Earlier this week the Visual Arts department at West Dean College was pleased to welcome visiting artist Yelena Popova, who delivered a talk on her practice and conducted one-to-one tutorials with full-time students. Born in Russia and currently based in Nottingham, Yelena initially studied set design before undertaking an MA in Painting at the Royal College of Art. Working across a variety of media, Yelena's work incorporates painting, installation and video in order to engage with ideas of space and time, using the materiality of painting as a vehicle to explore broader concerns about cultural production and display.
As well as a fascination for contemporary design and the kinds of architectural features to be found everywhere in the built environment that characterises contemporary life, Yelena described how her practice has drawn upon influences of Minimalism and Russian Constructivism. When discussing her enduring fascination with curvilinear composition, she spoke about the impact on technology on the relative visual prominence of geometric forms - for example, the late appearance of the oval in much industrial design, after having 'waited' until computer software could reliably (re)create them.Another theme of the work concerned the conventions of the museum and art gallery, especially their modes of display, extends to an interest in the materials and forms involved in the packing and distribution of artworks: the language of art handling, the sculptural presence of crates and cases, all tied in with ideas about how the 'collector' can be embodied not only in the material artefacts and images that make up their collections, but also the logistical paraphernalia that comes with them.

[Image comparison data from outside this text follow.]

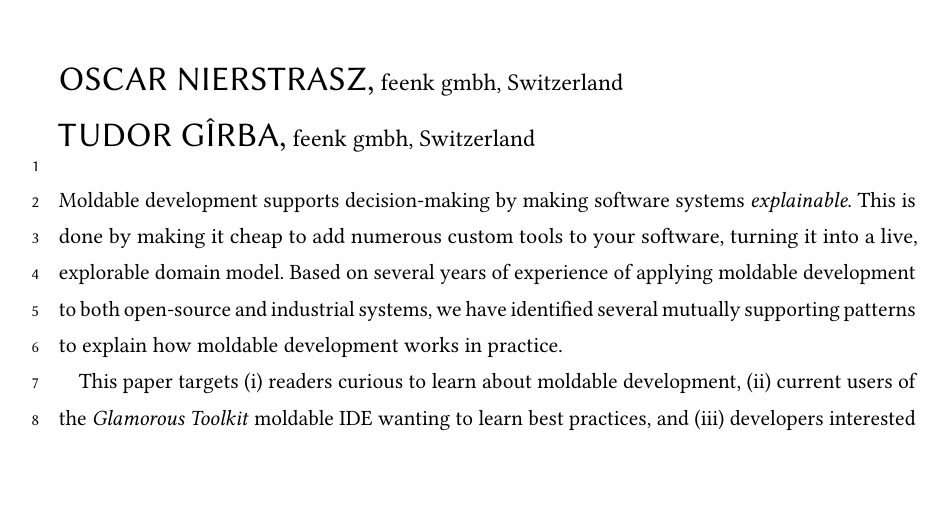
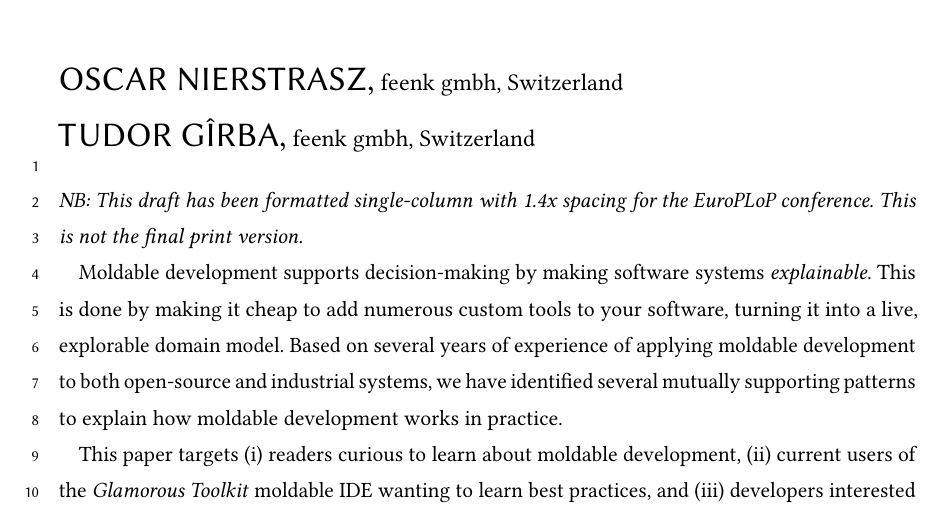
Before and after one commit to feenkcom/paper-moldable-patterns, a LaTeX paper (moldablePatterns.tex): part of page 1 of 30, cut so that both start at the same text, the shorter picture padded with empty space. Compiled offline with pdfLaTeX.

Commit message:
Updated draft for the conference itself

```diff
--- a/moldablePatterns.tex
+++ b/moldablePatterns.tex
@@ -76,6 +76,8 @@
 \renewcommand{\shortauthors}{Nierstrasz and G\^irba} % If more, then change to et al.
 
 \begin{abstract}
+\emph{NB: This draft has been formatted single-column with 1.4x spacing for the EuroPLoP conference. This is not the final print version.}
+
 Moldable development supports decision-making by making software systems \emph{explainable}.
 This is done by making it cheap to add numerous custom tools to your software, turning it into a live, explorable domain model.
 Based on several years of experience of applying moldable development to both open-source and industrial systems, we have identified several mutually supporting patterns to explain how moldable development works in practice.
```
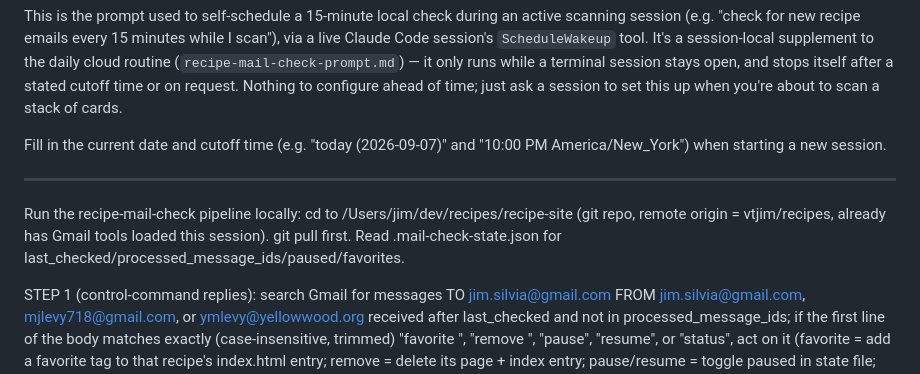
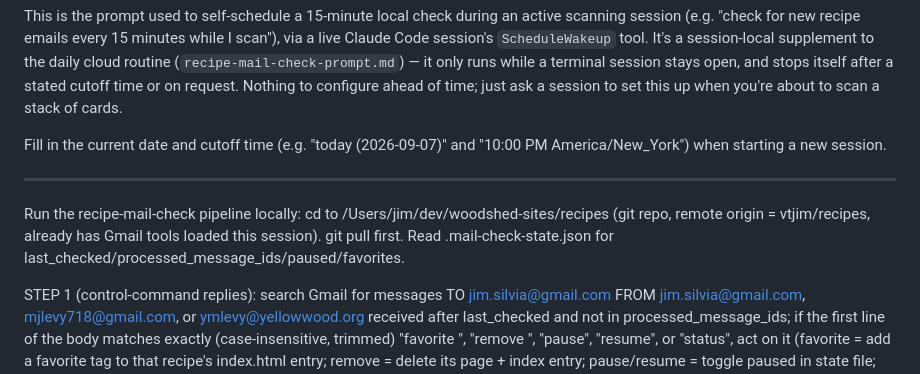
Before and after one commit to vtjim/recipes, a Markdown page: automation/local-high-frequency-loop-prompt.md, the part around the change. Drawn GitHub-style.

```diff
--- a/automation/local-high-frequency-loop-prompt.md
+++ b/automation/local-high-frequency-loop-prompt.md
@@ -6,7 +6,7 @@ Fill in the current date and cutoff time (e.g. "today (2026-09-07)" and "10:00 P
 
 ---
 
-Run the recipe-mail-check pipeline locally: cd to /Users/jim/dev/recipes/recipe-site (git repo, remote origin = vtjim/recipes, already has Gmail tools loaded this session). git pull first. Read .mail-check-state.json for last_checked/processed_message_ids/paused/favorites.
+Run the recipe-mail-check pipeline locally: cd to /Users/jim/dev/woodshed-sites/recipes (git repo, remote origin = vtjim/recipes, already has Gmail tools loaded this session). git pull first. Read .mail-check-state.json for last_checked/processed_message_ids/paused/favorites.
 
 STEP 1 (control-command replies): search Gmail for messages TO jim.silvia@gmail.com FROM jim.silvia@gmail.com, mjlevy718@gmail.com, or ymlevy@yellowwood.org received after last_checked and not in processed_message_ids; if the first line of the body matches exactly (case-insensitive, trimmed) "favorite <recipe name>", "remove <recipe name>", "pause", "resume", or "status", act on it (favorite = add a favorite tag to that recipe's index.html entry; remove = delete its page + index entry; pause/resume = toggle paused in state file; status = reply via Gmail with a short summary of live recipe count, favorites, paused state, last_checked) — anything else just mark processed and ignore.
 
```
Also changed, not shown: HANDOFF.md (+2 -2 lines).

By approaching painting from a performative perspective, with paintings lifting away from their surfaces to inhabit an exhibition space, Yelena's work raises further questions relating to authenticity in our exchanges with images, with printed reproductions of known artworks often having a presence in her everyday practice. Museum postcards form the basis of an ongoing series of drawings, often informing later large-scale installations. Yelena also talked about an on-line collection of digital reproductions of Hans Memling's painting of St. Veronica, evidencing the endless contingencies and gaps already integrated into the contemporary distribution and reception of images. Yelena's own series of paintings on linen, where these images are near-invisible or, as she put it, "evaporated", questioning the very act of looking at paintings. This linked in with a more recent series of works based on the use of different substrates, such as copper, and the artist's interest in setting up the "spectacle of material conversion".
Yelena also showed a short film made as part of a recent residency at Upton House, a National Trust property that holds the painting collection of Lord Bearsted. The residency involved researching the "technical requirements and practical solutions related to the keeping of the collection during World War II [asking] how does a painting collection reflect the history, politics and economics of a period? What happens to a collection in times of conflict." Yelena's talk gave a great insight into her ideas and working methods, provoking an urgent discussion during the subsequent Q&A.Yelena's solo exhibition at Nottingham Contemporary opens on 16th July and runs until 25th September 2016.www.yelenapopova.co.uk